At snacks, pair fiber-rich carbohydrates with a protein source! Protein is the slowest digesting macronutrient, so this will decrease the glycemic load of the meal, promote satiety, and support muscle maintenance/growth.
Regular exercise. Find enjoyable movement that keeps you in a routine. Consistent exercise can improve body composition (decreased fat mass and increased lean mass) over time. Aim for at least 30 minutes of exercise most days of the week. Try to incorporate strength training 2-3 times per week.
Sleep. Prioritize 7-9 hours of sleep per night. If developing a healthy sleep routine is difficult, start by focusing purely on healthy sleep hygiene practices. Try to limit screen time for 60 minutes before bed. Light stimulates the release of cortisol, our stress hormone, and prevents the release of melatonin, the hormone that makes us sleepy. Replace this habit with a stress-reducing task such as reading, meditation, listening to relaxing music, or journaling. Sleep deprivation is connected to an increased risk of insulin resistance, obesity, and type 2 diabetes.
Stress management. PCOS patients have increased cortisol response to stress. Incorporating healthy coping mechanisms like exercise, deep breathing, reading, or taking a bath can help to mediate stress more effectively.

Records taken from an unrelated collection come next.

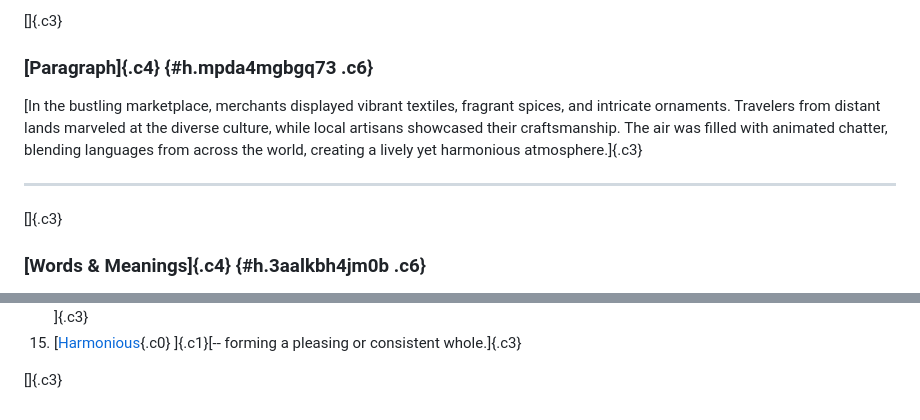
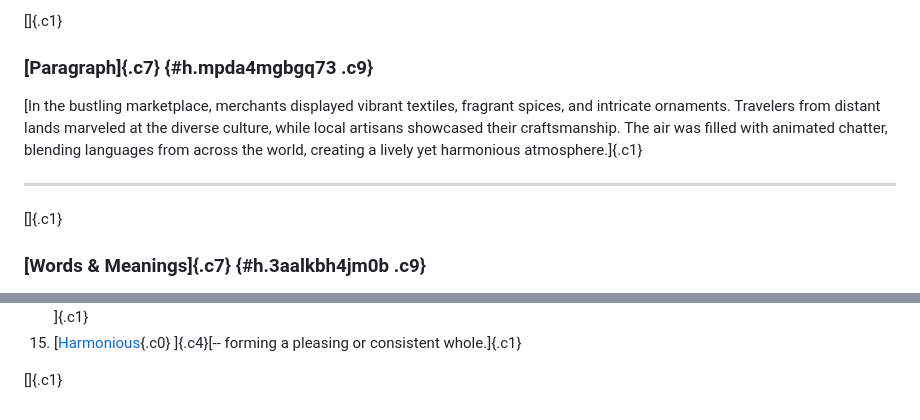
Before and after one commit to RAMM143/numpy-ninja-flow-chart, a Markdown page: README.md, 2 parts joined by grey strips. Drawn GitHub-style.

Commit message:
Auto-sync README from Google Docs

```diff
--- a/README.md
+++ b/README.md
@@ -3,18 +3,18 @@ The Workflow link
 
-[]{.c3}
+[]{.c1}
 
-### [Paragraph]{.c4} {#h.mpda4mgbgq73 .c6}
+### [Paragraph]{.c7} {#h.mpda4mgbgq73 .c9}
 
 [In the bustling marketplace, merchants displayed vibrant textiles,
 fragrant spices, and intricate ornaments. Travelers from distant lands
 marveled at the diverse culture, while local artisans showcased their
 craftsmanship. The air was filled with animated chatter, blending
 languages from across the world, creating a lively yet harmonious
-atmosphere.]{.c3}
+atmosphere.]{.c1}
 
 ------------------------------------------------------------------------
 
-[]{.c3}
+[]{.c1}
 
-### [Words & Meanings]{.c4} {#h.3aalkbh4jm0b .c6}
+### [Words & Meanings]{.c7} {#h.3aalkbh4jm0b .c9}
 
@@ -61,6 +61,6 @@ atmosphere.]{.c3}
     fast and continuous talk.\
-    ]{.c3}
-15. [[Harmonious](https://www.google.com/url?q=http://www.google.com&sa=D&source=editors&ust=1755751966587500&usg=AOvVaw06ayOJeZ1_e0Rua8B6rIS-){.c0}
-    ]{.c1}[-- forming a pleasing or consistent whole.]{.c3}
+    ]{.c1}
+15. [[Harmonious](https://www.google.com/url?q=http://www.google.com&sa=D&source=editors&ust=1755753986395649&usg=AOvVaw2Wj9gLhXO12I9IDbzaD1r2){.c0}
+    ]{.c4}[-- forming a pleasing or consistent whole.]{.c1}
 
-[]{.c3}
+[]{.c1}
```
Also changed, not shown: other parts of README.md (+29 -29 lines).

Studies have shown that even just spending time in nature can reduce psychological stress.
Consider supplements. There is no more effective supplement than diet and exercise! That being said, there is research to support the use of inositol in PCOS patients. Inositol works to improve insulin sensitivity, fasting blood glucose and postprandial glycemic control. Studies conducted so far have shown moderate improvements in fertility and PCOS symptoms when supplementing with 1-4 grams once daily.